Despite some analysts claiming TPG’s run is over, the stock has leaped 21 per cent in the last month.
Photo: Rob Homer
The personal fortune of publicity-shy billionaire David Teoh has grown to $1.3 billion after more share price growth at TPG Telecommunications, the listed telco he founded and runs.
TPG stock is up 21 per cent over the past month and this rise alone has added $225 million to his net wealth.
A 3 per cent fall the share price since September 19 has done little to slow the long term trend. Over the past 12 months, TPG’s stock has risen in value by 98 per cent to closer at $4.37 on September 27.
In January 2009, the shares were worth as little as 15¢ each.
The price rises have lifted TPG’s market capitalisation to $3.5 billion and makes it a bigger company than Qantas Airways, which is worth $3.4 billion.
Teoh and the co-owner of his 36 per cent stake in TPG, his wife Vicky, were worth $525 million on last year’s Rich 200 list, which was published in May 2012.
By May this year, they were billionaires with a $1.06 billion fortune their ranking on the lost had climbed from 77th to 34th.
The question now becomes whether the extraordinary run can continue.
TPG under Teoh’s leadership has proven itself as a smart acquirer of companies and it has built enviable fibre infrastructure across major metropolitan areas.
A lack of reliance on the services of incumbents like Telstra mean TPG have been able to provide cheap broadband and customers have signed up in droves.
On September 17, TPG released a preliminary financial report for the year to June 30, 2013 and the results in it were suitably impressive.
Revenue, EBITDA and net profit were all up and debt levels were substantially reduced.
The problem for Teoh is that his investors have grown accustomed to fast growth and not everyone is convinced that there is much left for TPG.
Nick Harris, an analyst from RBS Morgans, is among those who suggest that Teoh’s billion dollar run may be coming to an end.
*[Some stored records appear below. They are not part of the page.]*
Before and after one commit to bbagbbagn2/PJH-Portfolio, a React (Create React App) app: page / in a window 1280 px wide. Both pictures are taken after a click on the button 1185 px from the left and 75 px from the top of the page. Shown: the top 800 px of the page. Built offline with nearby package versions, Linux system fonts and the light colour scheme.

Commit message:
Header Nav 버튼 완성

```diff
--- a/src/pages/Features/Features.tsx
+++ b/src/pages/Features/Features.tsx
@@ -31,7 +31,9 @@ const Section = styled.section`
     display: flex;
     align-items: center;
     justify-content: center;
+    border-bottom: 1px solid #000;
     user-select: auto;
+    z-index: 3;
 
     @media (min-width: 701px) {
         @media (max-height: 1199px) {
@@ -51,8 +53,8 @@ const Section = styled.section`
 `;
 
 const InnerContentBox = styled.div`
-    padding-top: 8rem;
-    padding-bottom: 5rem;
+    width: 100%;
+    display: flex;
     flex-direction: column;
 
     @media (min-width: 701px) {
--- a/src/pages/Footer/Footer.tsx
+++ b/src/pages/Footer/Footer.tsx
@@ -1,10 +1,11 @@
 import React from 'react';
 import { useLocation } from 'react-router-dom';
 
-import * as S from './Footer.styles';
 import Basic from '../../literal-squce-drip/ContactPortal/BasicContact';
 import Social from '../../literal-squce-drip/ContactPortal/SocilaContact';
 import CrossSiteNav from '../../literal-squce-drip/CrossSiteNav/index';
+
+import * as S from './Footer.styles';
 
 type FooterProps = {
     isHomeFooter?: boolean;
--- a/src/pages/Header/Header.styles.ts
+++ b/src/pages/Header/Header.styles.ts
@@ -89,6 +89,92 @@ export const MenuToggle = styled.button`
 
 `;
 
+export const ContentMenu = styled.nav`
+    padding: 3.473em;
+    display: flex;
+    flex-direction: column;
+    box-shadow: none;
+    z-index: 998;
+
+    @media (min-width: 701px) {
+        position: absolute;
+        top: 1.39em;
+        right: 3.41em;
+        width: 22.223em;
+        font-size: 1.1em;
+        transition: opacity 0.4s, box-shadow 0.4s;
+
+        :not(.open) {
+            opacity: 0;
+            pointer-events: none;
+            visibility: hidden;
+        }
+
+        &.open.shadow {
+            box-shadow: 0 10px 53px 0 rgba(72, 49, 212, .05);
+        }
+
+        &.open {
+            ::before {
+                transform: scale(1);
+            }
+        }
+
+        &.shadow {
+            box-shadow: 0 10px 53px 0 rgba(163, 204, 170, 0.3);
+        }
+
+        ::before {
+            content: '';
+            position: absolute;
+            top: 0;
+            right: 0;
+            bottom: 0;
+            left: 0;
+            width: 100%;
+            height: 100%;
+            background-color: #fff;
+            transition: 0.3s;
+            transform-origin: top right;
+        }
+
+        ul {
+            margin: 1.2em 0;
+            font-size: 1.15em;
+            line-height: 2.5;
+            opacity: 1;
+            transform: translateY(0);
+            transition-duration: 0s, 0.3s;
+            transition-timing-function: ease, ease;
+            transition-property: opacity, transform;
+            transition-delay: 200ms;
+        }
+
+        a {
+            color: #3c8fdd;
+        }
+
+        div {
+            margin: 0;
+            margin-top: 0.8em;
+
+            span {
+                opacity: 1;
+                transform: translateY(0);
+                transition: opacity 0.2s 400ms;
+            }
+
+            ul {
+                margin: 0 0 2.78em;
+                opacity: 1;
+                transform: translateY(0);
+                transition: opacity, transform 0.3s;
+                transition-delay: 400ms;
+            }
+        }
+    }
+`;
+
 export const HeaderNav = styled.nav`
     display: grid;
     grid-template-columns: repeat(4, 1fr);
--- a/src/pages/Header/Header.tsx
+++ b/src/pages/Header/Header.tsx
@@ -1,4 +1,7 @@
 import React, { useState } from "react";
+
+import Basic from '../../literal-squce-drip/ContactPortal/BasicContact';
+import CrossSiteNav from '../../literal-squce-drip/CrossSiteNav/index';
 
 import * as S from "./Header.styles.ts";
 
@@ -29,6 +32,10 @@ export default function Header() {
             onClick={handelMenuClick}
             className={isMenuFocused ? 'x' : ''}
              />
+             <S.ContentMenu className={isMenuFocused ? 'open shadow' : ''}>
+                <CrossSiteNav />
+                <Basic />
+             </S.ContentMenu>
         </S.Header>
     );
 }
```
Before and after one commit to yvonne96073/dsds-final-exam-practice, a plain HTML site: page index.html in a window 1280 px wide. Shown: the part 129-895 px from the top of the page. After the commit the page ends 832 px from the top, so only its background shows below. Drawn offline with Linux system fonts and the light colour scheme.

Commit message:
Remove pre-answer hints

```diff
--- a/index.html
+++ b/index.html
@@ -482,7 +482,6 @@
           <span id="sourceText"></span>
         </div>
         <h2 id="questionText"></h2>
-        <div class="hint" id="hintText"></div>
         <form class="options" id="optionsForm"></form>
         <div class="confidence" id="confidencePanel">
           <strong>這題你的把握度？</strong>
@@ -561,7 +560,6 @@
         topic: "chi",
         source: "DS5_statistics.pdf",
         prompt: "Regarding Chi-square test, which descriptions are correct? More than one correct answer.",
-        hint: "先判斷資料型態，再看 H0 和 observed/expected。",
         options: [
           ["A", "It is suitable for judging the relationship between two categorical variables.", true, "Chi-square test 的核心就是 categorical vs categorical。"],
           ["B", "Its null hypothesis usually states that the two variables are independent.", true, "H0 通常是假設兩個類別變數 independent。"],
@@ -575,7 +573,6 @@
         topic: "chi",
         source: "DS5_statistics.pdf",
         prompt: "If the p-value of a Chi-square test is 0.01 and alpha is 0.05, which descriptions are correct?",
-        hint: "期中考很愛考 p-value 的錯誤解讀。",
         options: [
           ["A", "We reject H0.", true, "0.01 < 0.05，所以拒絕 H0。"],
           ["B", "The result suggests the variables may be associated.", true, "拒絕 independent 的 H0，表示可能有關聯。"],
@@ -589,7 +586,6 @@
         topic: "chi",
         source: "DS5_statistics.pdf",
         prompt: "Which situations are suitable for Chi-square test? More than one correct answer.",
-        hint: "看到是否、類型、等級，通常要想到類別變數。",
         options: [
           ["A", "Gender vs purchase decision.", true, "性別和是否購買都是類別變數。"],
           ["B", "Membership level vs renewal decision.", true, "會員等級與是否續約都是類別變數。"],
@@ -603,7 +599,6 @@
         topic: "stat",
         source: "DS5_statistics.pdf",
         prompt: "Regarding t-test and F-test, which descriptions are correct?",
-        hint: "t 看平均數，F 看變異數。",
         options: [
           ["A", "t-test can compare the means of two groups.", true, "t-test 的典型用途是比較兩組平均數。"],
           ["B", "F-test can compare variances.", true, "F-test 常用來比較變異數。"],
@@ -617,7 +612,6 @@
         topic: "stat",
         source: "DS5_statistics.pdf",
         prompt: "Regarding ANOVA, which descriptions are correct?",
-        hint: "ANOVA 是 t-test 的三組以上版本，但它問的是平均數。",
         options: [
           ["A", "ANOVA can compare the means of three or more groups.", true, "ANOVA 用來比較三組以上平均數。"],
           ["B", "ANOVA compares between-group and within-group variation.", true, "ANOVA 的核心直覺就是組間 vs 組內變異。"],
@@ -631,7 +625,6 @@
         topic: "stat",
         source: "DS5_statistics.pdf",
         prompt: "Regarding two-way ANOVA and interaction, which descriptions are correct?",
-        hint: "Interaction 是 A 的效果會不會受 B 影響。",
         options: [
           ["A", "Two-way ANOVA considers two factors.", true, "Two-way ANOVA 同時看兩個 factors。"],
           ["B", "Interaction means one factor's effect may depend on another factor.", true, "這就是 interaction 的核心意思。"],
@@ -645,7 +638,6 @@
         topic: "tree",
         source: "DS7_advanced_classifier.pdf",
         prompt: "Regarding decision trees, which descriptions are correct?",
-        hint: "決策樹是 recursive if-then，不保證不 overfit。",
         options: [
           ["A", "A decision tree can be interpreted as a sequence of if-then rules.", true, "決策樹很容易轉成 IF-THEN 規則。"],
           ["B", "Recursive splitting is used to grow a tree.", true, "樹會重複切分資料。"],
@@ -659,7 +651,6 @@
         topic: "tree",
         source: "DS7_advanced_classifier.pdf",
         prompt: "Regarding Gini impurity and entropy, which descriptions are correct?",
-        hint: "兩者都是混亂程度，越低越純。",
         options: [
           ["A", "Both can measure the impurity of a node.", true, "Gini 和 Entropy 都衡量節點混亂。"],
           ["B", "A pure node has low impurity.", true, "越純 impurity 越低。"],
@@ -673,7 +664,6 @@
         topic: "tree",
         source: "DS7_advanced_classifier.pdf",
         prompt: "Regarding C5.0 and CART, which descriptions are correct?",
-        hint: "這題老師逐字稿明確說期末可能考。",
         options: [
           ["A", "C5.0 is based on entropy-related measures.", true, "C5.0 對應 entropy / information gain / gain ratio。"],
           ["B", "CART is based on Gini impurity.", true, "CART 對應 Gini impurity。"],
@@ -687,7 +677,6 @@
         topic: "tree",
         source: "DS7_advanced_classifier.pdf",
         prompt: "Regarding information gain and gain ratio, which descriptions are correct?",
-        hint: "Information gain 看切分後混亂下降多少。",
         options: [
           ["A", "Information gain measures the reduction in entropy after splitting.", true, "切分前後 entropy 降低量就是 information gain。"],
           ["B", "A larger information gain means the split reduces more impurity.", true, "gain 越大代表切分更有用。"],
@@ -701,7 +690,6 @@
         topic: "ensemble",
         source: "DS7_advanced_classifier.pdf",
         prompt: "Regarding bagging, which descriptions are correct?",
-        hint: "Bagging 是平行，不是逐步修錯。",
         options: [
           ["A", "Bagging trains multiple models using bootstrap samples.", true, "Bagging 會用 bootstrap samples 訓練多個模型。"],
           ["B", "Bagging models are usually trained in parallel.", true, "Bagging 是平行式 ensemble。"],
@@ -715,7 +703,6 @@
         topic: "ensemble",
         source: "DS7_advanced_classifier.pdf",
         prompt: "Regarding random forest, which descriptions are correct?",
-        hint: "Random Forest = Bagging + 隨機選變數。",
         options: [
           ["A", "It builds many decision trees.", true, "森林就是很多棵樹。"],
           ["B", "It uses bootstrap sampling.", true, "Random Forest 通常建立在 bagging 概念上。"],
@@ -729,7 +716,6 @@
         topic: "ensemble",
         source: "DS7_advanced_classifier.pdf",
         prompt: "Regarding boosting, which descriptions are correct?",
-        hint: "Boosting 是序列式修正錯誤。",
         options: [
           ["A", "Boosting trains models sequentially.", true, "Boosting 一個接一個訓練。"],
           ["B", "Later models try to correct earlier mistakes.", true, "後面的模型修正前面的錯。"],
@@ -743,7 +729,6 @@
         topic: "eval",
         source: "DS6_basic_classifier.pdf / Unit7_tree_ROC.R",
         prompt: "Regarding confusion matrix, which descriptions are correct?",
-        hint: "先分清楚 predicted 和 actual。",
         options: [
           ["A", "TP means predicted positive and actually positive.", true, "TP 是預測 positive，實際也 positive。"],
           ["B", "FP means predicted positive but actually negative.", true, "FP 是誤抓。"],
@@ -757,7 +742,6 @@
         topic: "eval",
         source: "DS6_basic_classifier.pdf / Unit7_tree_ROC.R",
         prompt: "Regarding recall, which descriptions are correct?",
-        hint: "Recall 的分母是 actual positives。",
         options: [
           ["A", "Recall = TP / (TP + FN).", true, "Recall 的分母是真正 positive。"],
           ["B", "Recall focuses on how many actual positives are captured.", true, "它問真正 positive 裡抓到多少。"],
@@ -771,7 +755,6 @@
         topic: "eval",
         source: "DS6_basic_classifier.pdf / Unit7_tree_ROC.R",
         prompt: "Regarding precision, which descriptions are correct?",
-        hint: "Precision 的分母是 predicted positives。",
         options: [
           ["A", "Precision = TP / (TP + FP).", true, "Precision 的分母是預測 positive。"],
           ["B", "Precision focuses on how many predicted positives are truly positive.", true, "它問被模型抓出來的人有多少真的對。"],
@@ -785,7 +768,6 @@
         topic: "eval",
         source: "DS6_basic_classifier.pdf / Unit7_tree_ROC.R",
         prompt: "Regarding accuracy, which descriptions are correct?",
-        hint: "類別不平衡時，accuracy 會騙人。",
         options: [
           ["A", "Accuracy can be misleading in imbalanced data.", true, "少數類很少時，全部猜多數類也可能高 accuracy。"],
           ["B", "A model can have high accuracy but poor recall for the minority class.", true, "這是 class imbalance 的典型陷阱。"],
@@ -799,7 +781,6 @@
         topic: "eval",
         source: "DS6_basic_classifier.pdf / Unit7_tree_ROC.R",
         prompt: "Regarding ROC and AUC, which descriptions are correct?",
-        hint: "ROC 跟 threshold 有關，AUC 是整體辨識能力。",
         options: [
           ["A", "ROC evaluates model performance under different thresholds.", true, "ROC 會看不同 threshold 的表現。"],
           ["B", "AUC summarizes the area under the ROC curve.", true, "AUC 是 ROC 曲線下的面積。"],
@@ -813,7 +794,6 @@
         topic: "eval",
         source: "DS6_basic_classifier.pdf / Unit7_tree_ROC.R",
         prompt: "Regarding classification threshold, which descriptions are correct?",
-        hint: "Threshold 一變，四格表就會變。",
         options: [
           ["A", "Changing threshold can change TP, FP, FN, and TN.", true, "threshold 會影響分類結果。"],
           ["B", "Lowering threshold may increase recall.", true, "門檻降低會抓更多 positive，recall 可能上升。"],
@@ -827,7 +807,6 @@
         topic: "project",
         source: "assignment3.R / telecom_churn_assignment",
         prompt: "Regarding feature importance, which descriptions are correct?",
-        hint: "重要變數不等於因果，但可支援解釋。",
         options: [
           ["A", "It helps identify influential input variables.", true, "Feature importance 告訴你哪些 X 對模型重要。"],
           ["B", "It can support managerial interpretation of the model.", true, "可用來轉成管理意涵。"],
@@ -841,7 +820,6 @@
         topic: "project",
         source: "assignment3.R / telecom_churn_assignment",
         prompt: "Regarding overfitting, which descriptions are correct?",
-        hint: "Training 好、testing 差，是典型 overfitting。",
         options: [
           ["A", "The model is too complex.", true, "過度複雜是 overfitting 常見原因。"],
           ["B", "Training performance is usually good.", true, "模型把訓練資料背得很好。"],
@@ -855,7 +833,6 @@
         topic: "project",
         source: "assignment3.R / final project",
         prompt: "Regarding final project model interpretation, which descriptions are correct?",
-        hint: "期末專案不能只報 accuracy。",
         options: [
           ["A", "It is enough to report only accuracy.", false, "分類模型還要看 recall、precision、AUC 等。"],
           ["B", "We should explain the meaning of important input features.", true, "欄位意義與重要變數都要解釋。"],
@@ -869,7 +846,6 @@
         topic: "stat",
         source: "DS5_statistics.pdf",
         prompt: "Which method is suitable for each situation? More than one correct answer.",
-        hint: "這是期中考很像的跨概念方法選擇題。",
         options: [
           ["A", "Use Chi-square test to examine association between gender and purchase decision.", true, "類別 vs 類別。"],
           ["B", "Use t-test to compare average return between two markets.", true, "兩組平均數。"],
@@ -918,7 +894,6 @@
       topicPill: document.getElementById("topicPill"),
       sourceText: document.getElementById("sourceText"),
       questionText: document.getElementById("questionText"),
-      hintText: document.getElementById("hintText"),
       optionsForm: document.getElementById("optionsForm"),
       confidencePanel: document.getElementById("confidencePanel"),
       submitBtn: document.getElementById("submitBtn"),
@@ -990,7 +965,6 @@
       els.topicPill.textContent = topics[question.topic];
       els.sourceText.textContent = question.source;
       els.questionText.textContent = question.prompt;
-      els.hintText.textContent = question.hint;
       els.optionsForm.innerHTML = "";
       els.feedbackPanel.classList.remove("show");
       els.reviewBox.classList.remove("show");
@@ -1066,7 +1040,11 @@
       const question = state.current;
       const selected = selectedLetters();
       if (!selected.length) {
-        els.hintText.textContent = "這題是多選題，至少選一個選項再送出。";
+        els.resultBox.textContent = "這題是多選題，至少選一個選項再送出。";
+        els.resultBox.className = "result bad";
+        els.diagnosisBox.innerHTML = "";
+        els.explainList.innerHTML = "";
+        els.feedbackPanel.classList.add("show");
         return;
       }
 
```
“We see TPG as now priced for success [but] this seems very optimistic,” Harris says.
“We see a high likelihood of disappointment as the facts start to solidify.”